Another resolution to be introduced will attempt to place the power to define marriage solely with the legislature. This would prevent the use of public money for any entitlements for couples (heterosexual or otherwise) whose marriages are not recognized by law.
On the other side of the issue, Democrats in the state legislature are trying for the 28th time in as many years to extend special preferences to homosexuals through codified regulation. HB1515 will give homosexuals "go to the front of the line" status - just because they enjoy having sex with people of their same gender. One of the proponents said.
"Fairness demands that we treat all our citizens equally"I couldn't agree with him more. But unfortunately I don't believe the issue of who sleeps with who SHOULD be criteria for getting a job. And if a landlord is forced to subsidize homosexual behavior on his property - doesn't this make him complicit with the act. And doesn't that violate his conscience if his code for moral conduct does define such behavior as in fact immoral?
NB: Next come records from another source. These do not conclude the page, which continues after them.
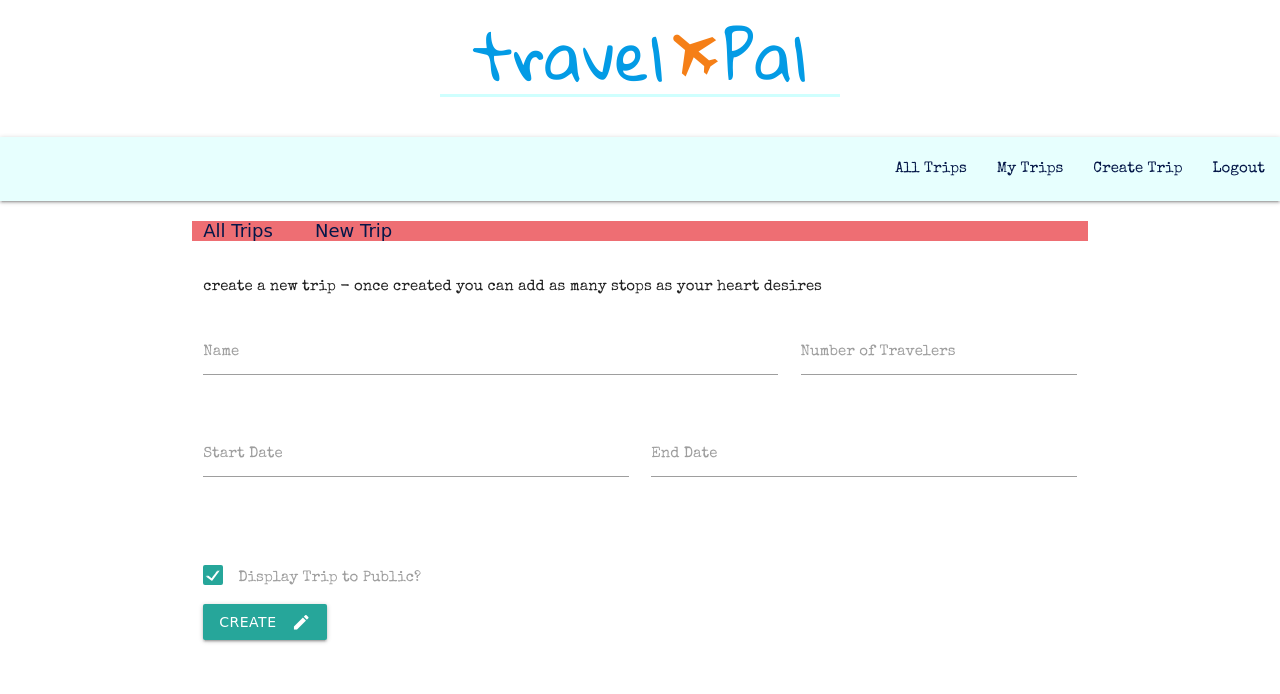
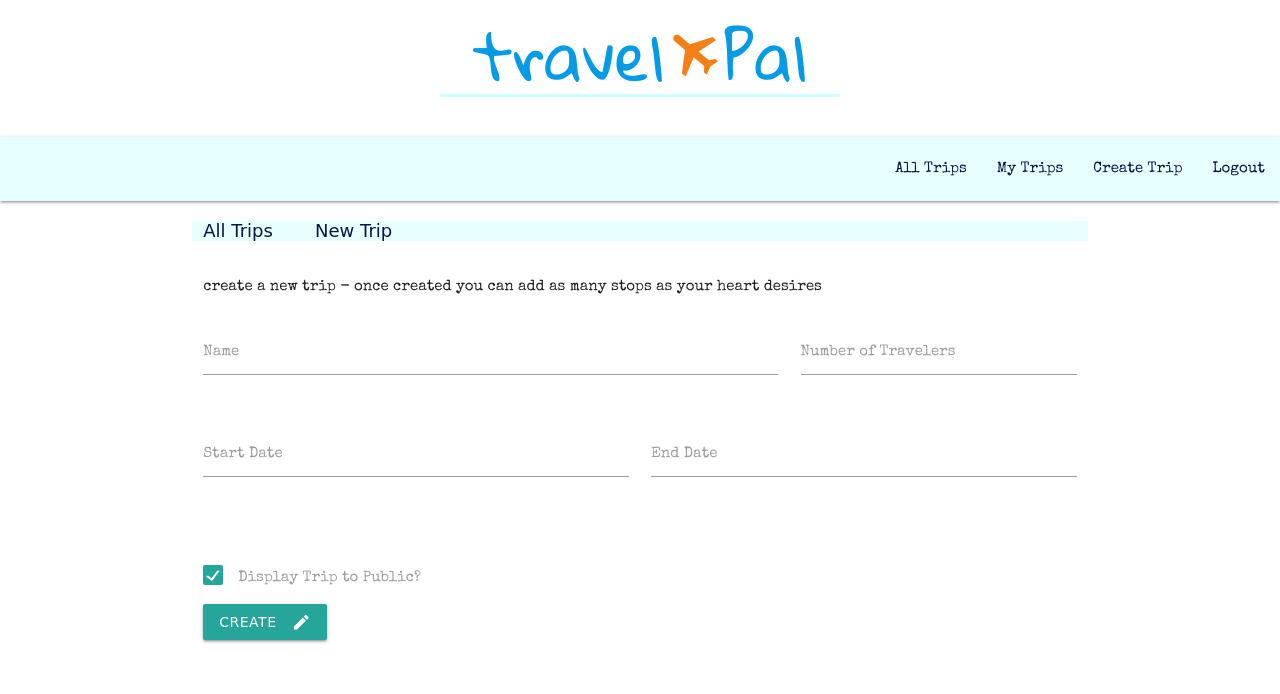
Before and after one commit to jyoung90ie/Event-Calendar, a Flask app: page /trip/new/ in a window 1280 px wide. Shown: the top 694 px of the page. Run offline with Flask 2, Linux system fonts and the light colour scheme; the visitor is signed in with stand-in values (Sample User, id 1); some libraries are stand-ins or nearby versions; some web fonts are replaced.

Commit message:
Styling tweaks
Breadcrumb styling updated and unused classes removed.

```diff
--- a/static/css/style.css
+++ b/static/css/style.css
@@ -22,21 +22,26 @@ body, .trip-overview {
     color: #041748;
 }
 
-.breadcrumb-nav .nav-wrapper {
-    background-color: inherit;
+.breadcrumb {
+    color: #000;
+    background-color: none;
 }
-.breadcrumb-nav .nav-wrapper a {
+
+.breadcrumb:before {
+    color: #F57F17;
+}
+
+.breadcrumb:last-child {
     color: #041748;
 }
-.breadcrumb-nav .nav-wrapper {
-    background-color: none;
-}
+
 
 nav.breadcrumb-nav {
     box-shadow: none;
     line-height: 20px;
     height: 20px;
 }
+
 
 .user-text {
     color: #000;
@@ -72,15 +77,6 @@ nav.breadcrumb-nav {
     transform: rotate(-50deg);
 }
 
-.page-header {
-    /* margin: auto;
-    width: 400px;
-    text-align: center; */
-    color: #000;
-    font-size: 2.5em;
-}
-
-
 .my-left {
     float: left;
 }
@@ -93,9 +89,6 @@ nav {
     margin-bottom: 20px;
 }
 
-.container {
-    /* background-color: teal; */
-}
 
 /* button styling */
 
@@ -135,10 +128,6 @@ nav {
     general styles
  ***/
 
-.page-description {
-
-}
-
 
 /***
     styling for trip overview page
@@ -157,6 +146,10 @@ nav {
 .trip-container a {
   color: inherit;
   text-decoration: none;
+}
+
+.icons a {
+    font-size: 8px;
 }
 
 .trip-header {
```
But the most important quote of the piece deals with the democratic party's trust of the voters of Washington.
"They're trying to push this even further than a ban on marriage equality," said Roger Winters of the Legal Marriage Alliance of Washington, a gay-rights group. "In this state, we have a tradition of being concerned about minority rights."
The Rev. Joseph Fuiten, president of Washington Evangelicals for Responsible Government, said the definition of marriage is one that voters - not nine justices - should get to decide.
"Across the country, what we're seeing is a reaction against the courts and a move against gay marriage," Fuiten said.
"The people don't want this," he said of gay marriage. "And if we voted on it here in Washington today, that would be clear. That's why the Democrats won't give the people a vote."
Nor have they given them a chance to vote on it - even in Massachusetts where the law now violates the popular will of the voters of that state...